“For the first time I thought, I can’t do this,” Bombardier said. “It was so intimidating. That’s when Tashi Sherpa caught up to me and said, ‘You have a purpose. You can do this. We can do this together.’”
He described the experience of reaching the summit as “surreal” and one of the best moments of his life.
Two days after the final push, Bombardier posted about the summit on Facebook.
“I turned to Tashi and asked if we made it, and he confirmed it was the summit. I immediately thought of the banner in my pocket. Not just because it represents Save One Life, Inc., not only because it was signed by all my new NHS – Nepal Hemophilia Society friends, but because it represents our entire community. No longer can anyone say that someone with hemophilia can’t climb Everest with proper treatment, training and medical care. By standing there, I hope to show what we should be striving for. Not that everyone should climb mountains (although I do believe the outdoors are for everyone) but that everyone should be able to shoot for their dreams.”
Across the world, only about 25 percent of those affected by hemophilia have access to required factor treatments. With his successful summit of Everest, Bombardier is showing and telling the world that by providing treatment for the remaining 75 percent of those living with the bleeding disorder, they, too, can follow their dreams.
One of 232 in the World
The experience of summiting Mount Everest taught Bombardier the importance of being mindful of the present and patient on the journey — Lessons he plans to carry with him as he closes out his Seven Summits challenge.
As you may remember from our previous coverage of Bombardier’s climbs, his push to conquer the Seven Summits has been to raise support for the Save One Life charity, which helps sponsor children and adults living with bleeding disorders in developing countries.

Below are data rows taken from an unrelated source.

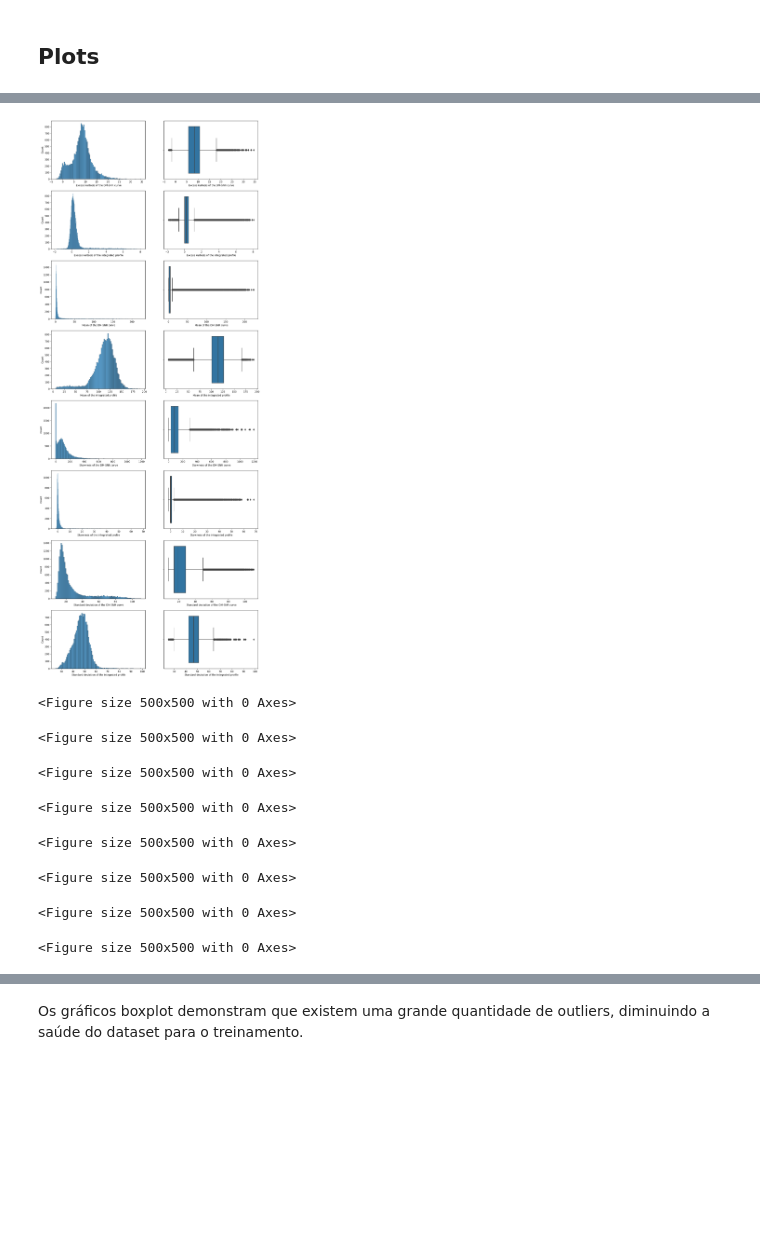
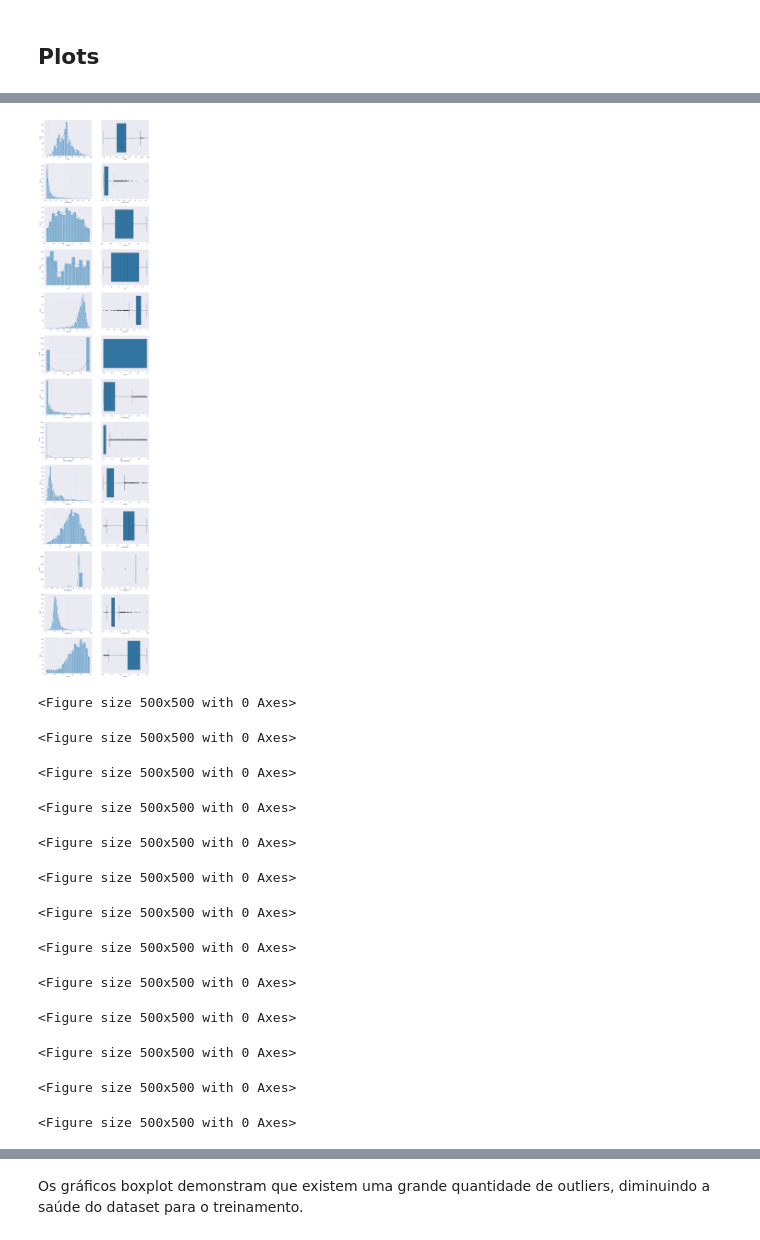
Before and after one commit to KValim/Projetcs, a Jupyter notebook: FIAP/deep learning I/spotfy/spotfy.ipynb, the cells around one changed output, grey strips where cells are left out. Cells and saved outputs as stored; diff of their text form; code cells hidden in the pictures; blank space fills up the shorter version.

```diff
--- a/FIAP/deep learning I/spotfy/spotfy.ipynb
+++ b/FIAP/deep learning I/spotfy/spotfy.ipynb
@@ -39,6 +45,7 @@ from tensorflow.keras.utils import to_categorical
 # %% [markdown]
 # Código
 # %%
-df = pd.read_csv('https://raw.githubusercontent.com/KValim/Projetcs/main/FIAP/deep%20learning%20I/pulsar_star/pulsar_stars.csv')
+df = pd.read_csv('https://raw.githubusercontent.com/KValim/Projetcs/main/FIAP/deep%20learning%20I/spotfy/DadosSpotify.csv')
+df.drop(columns=['id'], inplace=True)
 df
 # %% [output]
@@ -134,5 +145,4 @@ sns.pairplot(df, hue="target_class", markers=["o", "D"])
 # %%
-continous_features = list(set(df.columns) - set(['target_class']))
-continous_features.sort()
+continous_features = list(set(df.columns) - set(['target']) - set(['artist']) - set(['song_title']))
 continous_features
 # %% [output]
@@ -147,13 +162,14 @@ continous_features
 # %%
-fig, axes = plt.subplots(nrows=len(continous_features),ncols=2,  figsize=(15, 40))
+fig, axes = plt.subplots(nrows=len(continous_features),ncols=2,  figsize=(15, 80))
 for i in range(len(continous_features)):
     feature = continous_features[i]
     plt.figure(figsize = (5, 5))
     data=df.copy()
-    sns.histplot(x=data[feature].dropna(), ax=axes[i][0])
-    sns.boxplot(x=data[feature].dropna(), ax=axes[i][1])
+
+    sns.histplot(x=data[feature], ax=axes[i][0], kde=True)
+    sns.boxplot(x=data[feature], ax=axes[i][1])
 # %% [output]
-[figure, old version]
+[figure, new version]
 <Figure size 500x500 with 0 Axes>
 <Figure size 500x500 with 0 Axes>
 <Figure size 500x500 with 0 Axes>
@@ -162,3 +178,8 @@ for i in range(len(continous_features)):
 <Figure size 500x500 with 0 Axes>
 <Figure size 500x500 with 0 Axes>
 <Figure size 500x500 with 0 Axes>
+<Figure size 500x500 with 0 Axes>
+<Figure size 500x500 with 0 Axes>
+<Figure size 500x500 with 0 Axes>
+<Figure size 500x500 with 0 Axes>
+<Figure size 500x500 with 0 Axes>
```
Also changed, not shown: parts of 47 cells of this notebook.
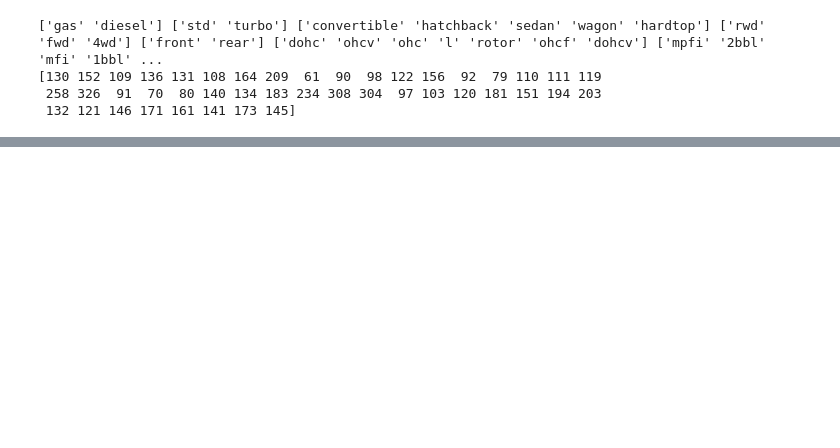
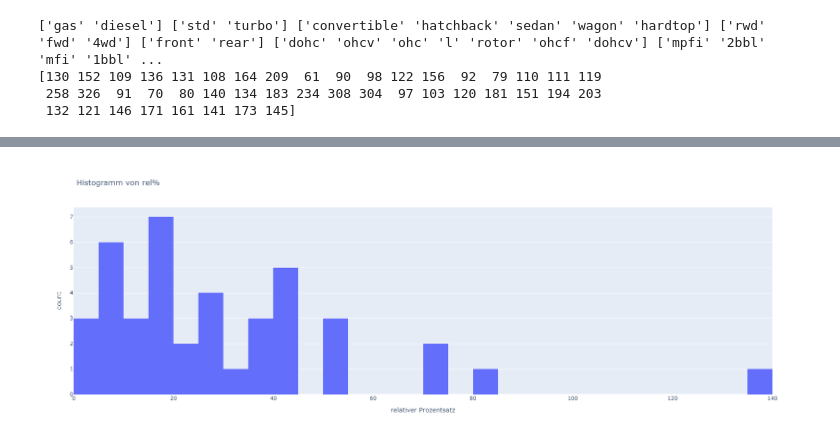
Before and after one commit to gfwu61/DataScientist, a Jupyter notebook: CarPricePrediction.ipynb, the cells around one changed output, grey strips where cells are left out. Cells and saved outputs as stored; diff of their text form; code cells hidden in the pictures; blank space fills up the shorter version.

Commit message:
Add files via upload
16.08.2025: Dashboard for training

```diff
--- a/CarPricePrediction.ipynb
+++ b/CarPricePrediction.ipynb
@@ -268,7 +268,7 @@ dtype: int64
 #
 # %%
 # Feature engneering
-numerical_columns = ['doornumber','cylindernumber','wheelbase', 'carlength', 'carwidth', 'carheight', 'curbweight',
+numerical_columns = ['symboling','doornumber','cylindernumber','wheelbase', 'carlength', 'carwidth', 'carheight', 'curbweight',
                      'enginesize', 'boreratio', 'stroke', 'compressionratio', 'horsepower',
                      'peakrpm', 'citympg', 'highwaympg']
 
@@ -419,9 +437,9 @@ plt.show()
 # %% [output]
 [figure]
 # %%
+# jeder Werte zeigen, ähnlich wie histogramm (Werte aber zusammenfasst)
 
-
-numerical_columns = ['doornumber','cylindernumber','wheelbase', 'carlength', 'carwidth', 'carheight', 'curbweight',
+numerical_columns = ['symboling','doornumber','cylindernumber','wheelbase', 'carlength', 'carwidth', 'carheight', 'curbweight',
                      'enginesize', 'boreratio', 'stroke', 'compressionratio', 'horsepower',
                      'peakrpm', 'citympg', 'highwaympg']
 
@@ -666,10 +748,4 @@ memory usage: 45.0+ KB
 # %%
-# separate brand and model
-split_cols = df['CarName'].str.split(' ', n=1, expand=True)
-# Spalten zuordnen
-df['brand'] = split_cols[0]        # erstes Wort
-df['model'] = split_cols[1]
-# originale Daten sichern, für weitere Modellevariante
-df_cp= df.copy(deep= True)
-df
+df = df.fillna("dl")
+df.info()
 # %% [output]
@@ -690,8 +792,8 @@ df
 # Define categorical and numerical columns
 categorical_columns = ['fueltype', 'aspiration',  'carbody', 'drivewheel',
                        'enginelocation', 'enginetype', 'fuelsystem', 'brand', 'model']
-numerical_columns = ['doornumber','cylindernumber','wheelbase', 'carlength', 'carwidth', 'carheight', 'curbweight',
-                     'enginesize', 'boreratio', 'stroke', 'compressionratio', 'horsepower',
+numerical_columns = ['symboling', 'doornumber','cylindernumber','wheelbase', 'carlength', 'carwidth', 'carheight',
+                     'curbweight', 'enginesize', 'boreratio', 'stroke', 'compressionratio', 'horsepower',
                      'peakrpm', 'citympg', 'highwaympg']
 
 print(df["fueltype"].unique(), df["aspiration"].unique(),  df["carbody"].unique(), df["drivewheel"].unique(), df["enginelocation"].unique(),
@@ -767,65 +1151,12 @@ from sklearn.metrics import mean_squared_error,r2_score
 # %%
+#One-Hot Encoder
+df_cp= df.copy(deep= True)
+#training_carmodel(1, test_daten_size=0.2, squared_cols=0)
 
-df_cp= df.copy(deep= True)
-#1. categorical colums as one-hot value + numerical columns (standardisiert) -> Linear model
-# ----------------------
-# One-Hot-Encoding
-# ----------------------
-# One-Hot für alle kategorischen Spalten
-#df = pd.get_dummies(df, columns=categorical_columns, drop_first=True)
-df_cp = pd.get_dummies(df_cp, columns=categorical_columns, drop_first=True)
-# drop_first=True → vermeidet Dummy Variable Trap
+model, label_encoders, scaler, mse, r2_square, pred_df=  training_carmodel(df_cp, categorical_columns, numerical_columns, 1, test_daten_size=0.2, squared_cols=0)
 
-# ----------------------
-# Feature Engineering
-# ----------------------
-df_cp['power_to_weight_ratio'] = df_cp['horsepower'] / df_cp['curbweight']
-df_cp['log_enginesize'] = np.log(df_cp['enginesize'] + 1)
-
-#print(df_cp)
-# ----------------------
-# Feature Scaling (nur numerische Originalspalten, nicht die One-Hot Spalten)
-# ----------------------
-scaler = StandardScaler()
-df_cp[numerical_columns] = scaler.fit_transform(df_cp[numerical_columns])
-
-# ----------------------
-# Train-Test-Split
-# ----------------------
-X = df_cp.drop(['price', 'CarName'], axis=1)
-y = df_cp['price']
-
-X_train, X_test, y_train, y_test = train_test_split(X, y, test_size=0.2, random_state=42)
-
-# ----------------------
-# Modelltraining
-# ----------------------
-model = LinearRegression()
-model.fit(X_train, y_train)
-
-# ----------------------
-# Vorhersagen
-# ----------------------
-y_pred = model.predict(X_test)
-
-# ----------------------
-# Modellbewertung
-# ----------------------
-mse = mean_squared_error(y_test, y_pred)
-r2_square = r2_score(y_test, y_pred)
-
-print(f"R-squared: {r2_square}")
-print(f"Mean Squared Error: {mse}")
-
-# ----------------------
-# Vergleich der Vorhersagen
-# ----------------------
-pred_df = pd.DataFrame({
-    'Actual Value': y_test,
-    'Predicted Value': y_pred,
-    'Difference': y_test - y_pred,
-    'rel%': abs((y_test - y_pred)) / y_test * 100
-})
-
-#pred_df
+fig = px.histogram(pred_df, x='rel%', nbins=30, height=600,
+                   title='Histogramm von rel%',
+                   labels={'rel%': 'relativer Prozentsatz'})
+fig.show()
 # %% [output]
@@ -833,0 +1164 @@ Mean Squared Error: 23853891.379327953
+[figure, added]
```
Also changed, not shown: parts of 78 cells of this notebook.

In 2011, Bombardier became the first hemophiliac from the United States to reach the Uhuru peak at the top of Mt. Kilimanjaro. It was also this trip that opened his eyes to the reality hemophiliacs in developing countries are faced with. His personal experience with the disorder, and desire to raise awareness for hemophiliacs in developing areas of the world is what inspired him to take on a Seven Summits.
To date, he has conquered six of the seven summits. In addition to Mt. Kilimanjaro (19,341 ft) in Africa, he has climbed Aconcagua (22,838 ft) in South America, Mt. Elbrus (18,510 ft) in Europe, Denali (20,322 ft) in North America, Carstensz Pyramid (16,024 ft) in the Papua Province in Indonesia, and most recently, Mt. Everest (29,028 ft) in Asia.
The final mountain to tackle is Mt. Vinson (16,050 ft ) on Antarctica, which he plans to climb within the year.
With the addition of Mt. Vinson, Bombarider will become one of just 232 people in the world to scale the highest peak on each continent.
In the not so distant past, those born with hemophilia were treated like fragile and extremely limited individuals. In 2017, Chris Bombardier is crashing through the stereotypes and proving that having a bleeding disorder doesn’t have to hold anyone back. After summiting the highest mountain on the planet, the sky is literally the limit for Bombardier (Of course, if he becomes interested in space exploration, all bets are off.)
You can follow the adventure at Adventures of a Hemophiliac and to show your support, please consider donating to Save One Life, Inc. Through Save One Life, when you sponsor someone struggling with hemophilia in a developing country, 100 percent of your money goes to that family.